What have the Gerbils been up to?

I haven’t been over to Birther Report™ for quite a while and I thought I’d better check what the gerbils have been up to. A couple of things are going on.

Mike Volin says that the “Article II Truth Ad Campaign” is collecting money to launch “Internet ads” beginning the last week in January. The ads will “focus solely on the Article II ‘Natural Born Citizen’ requirement and the 2016 ineligible candidates including Barack Obama a.k.a. Barry Soetoro.” There’s PayPal link.
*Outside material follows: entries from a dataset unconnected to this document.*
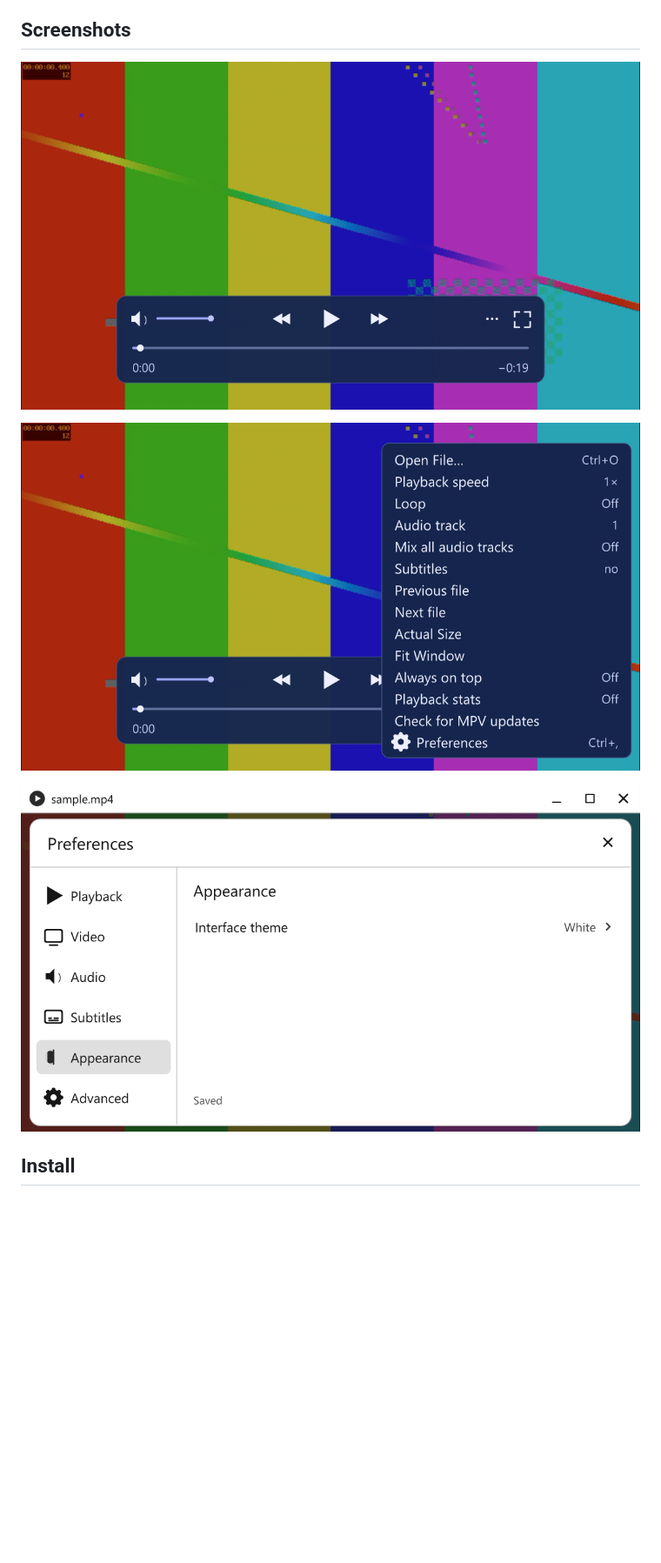
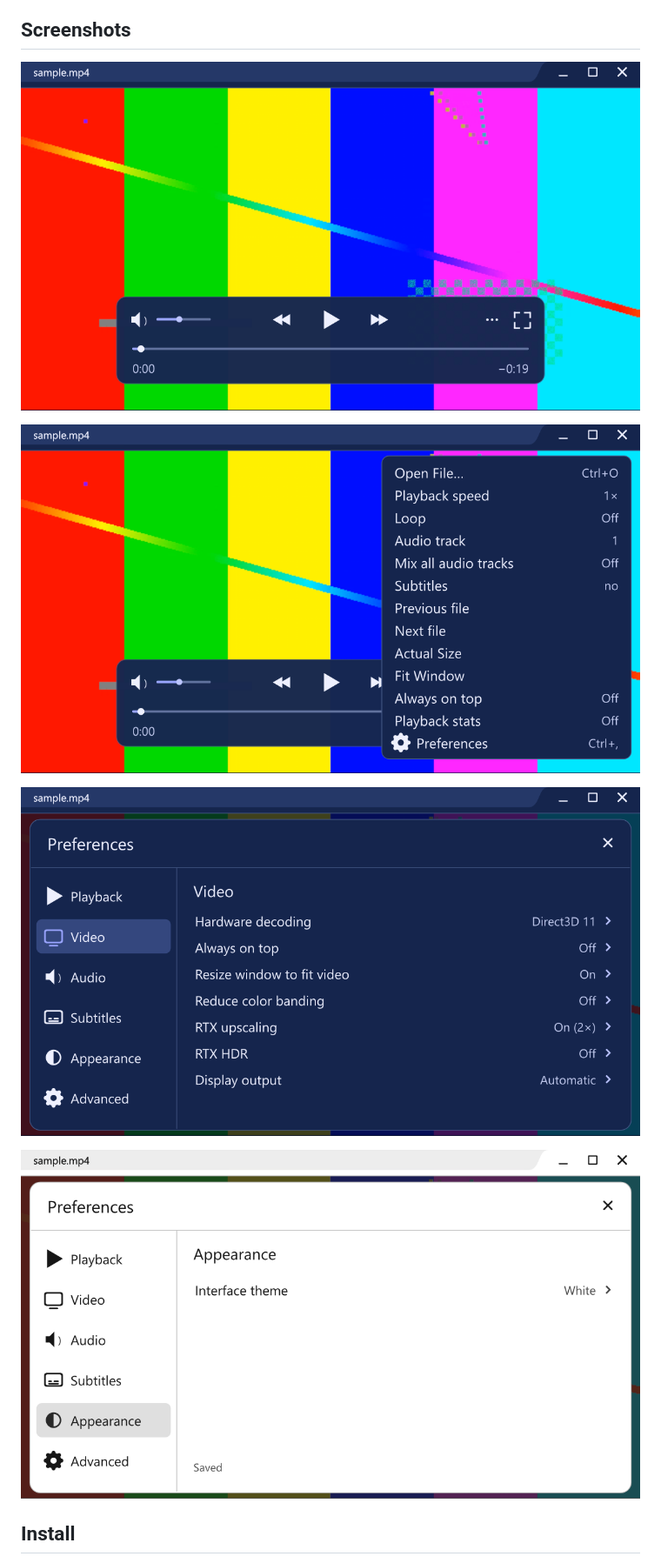
Before and after one commit to technicallyalex/QuickMPV, a Markdown page: README.md, the part around one of its changes. Shown at 87% size. Drawn GitHub-style; pictures changed too: docs/screenshots/appearance-preferences.png, docs/screenshots/playback-menu.png, docs/screenshots/playback.png; blank space fills up the shorter version.

Commit message:
Prepare QuickMPV 1.0.0

```diff
--- a/README.md
+++ b/README.md
@@ -8,6 +8,8 @@ QuickMPV is a Windows front end for [mpv](https://mpv.io/) with a compact playba
 
 ![QuickMPV playback menu with speed, audio track, and subtitle controls](docs/screenshots/playback-menu.png)
 
+![QuickMPV Video preferences with separate RTX upscaling, RTX HDR, and display output controls](docs/screenshots/video-preferences.png)
+
 ![QuickMPV Appearance preferences with the White theme selected](docs/screenshots/appearance-preferences.png)
 
 ## Install
```
Also changed, not shown: other parts of README.md (+3 -1 lines), 4 other files.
Volin’s Blog Talk Radio show last night featured Charles Kerchner and Mario Apuzzo hosted by Gary Wilmott. The link to the show is here.

While I was poking around at Gary Wilmott’s Give Us Liberty 1776 blog, I saw a curious article: “Nope. Obama was NOT a Constitutional Law Professor.” It links to a fairly stupid article that says in essence that Obama lied when claimed to have taught Constitutional law because he was a not a professor, and therefore he didn’t teach. If one defines “professor” as “the highest rank in a college or university” then President Obama was not one, and never claimed to be one. His position at the University of Chicago Law School was “senior lecturer” and lecturers teach too. Heck, I taught calculus at a university and I was just a graduate teaching assistant. Duh.

Like this blog, the gerbils have many articles related to Ted Cruz. I sometimes get a kick out the ads I see on certain web sites. Here’s one from Birther Report™:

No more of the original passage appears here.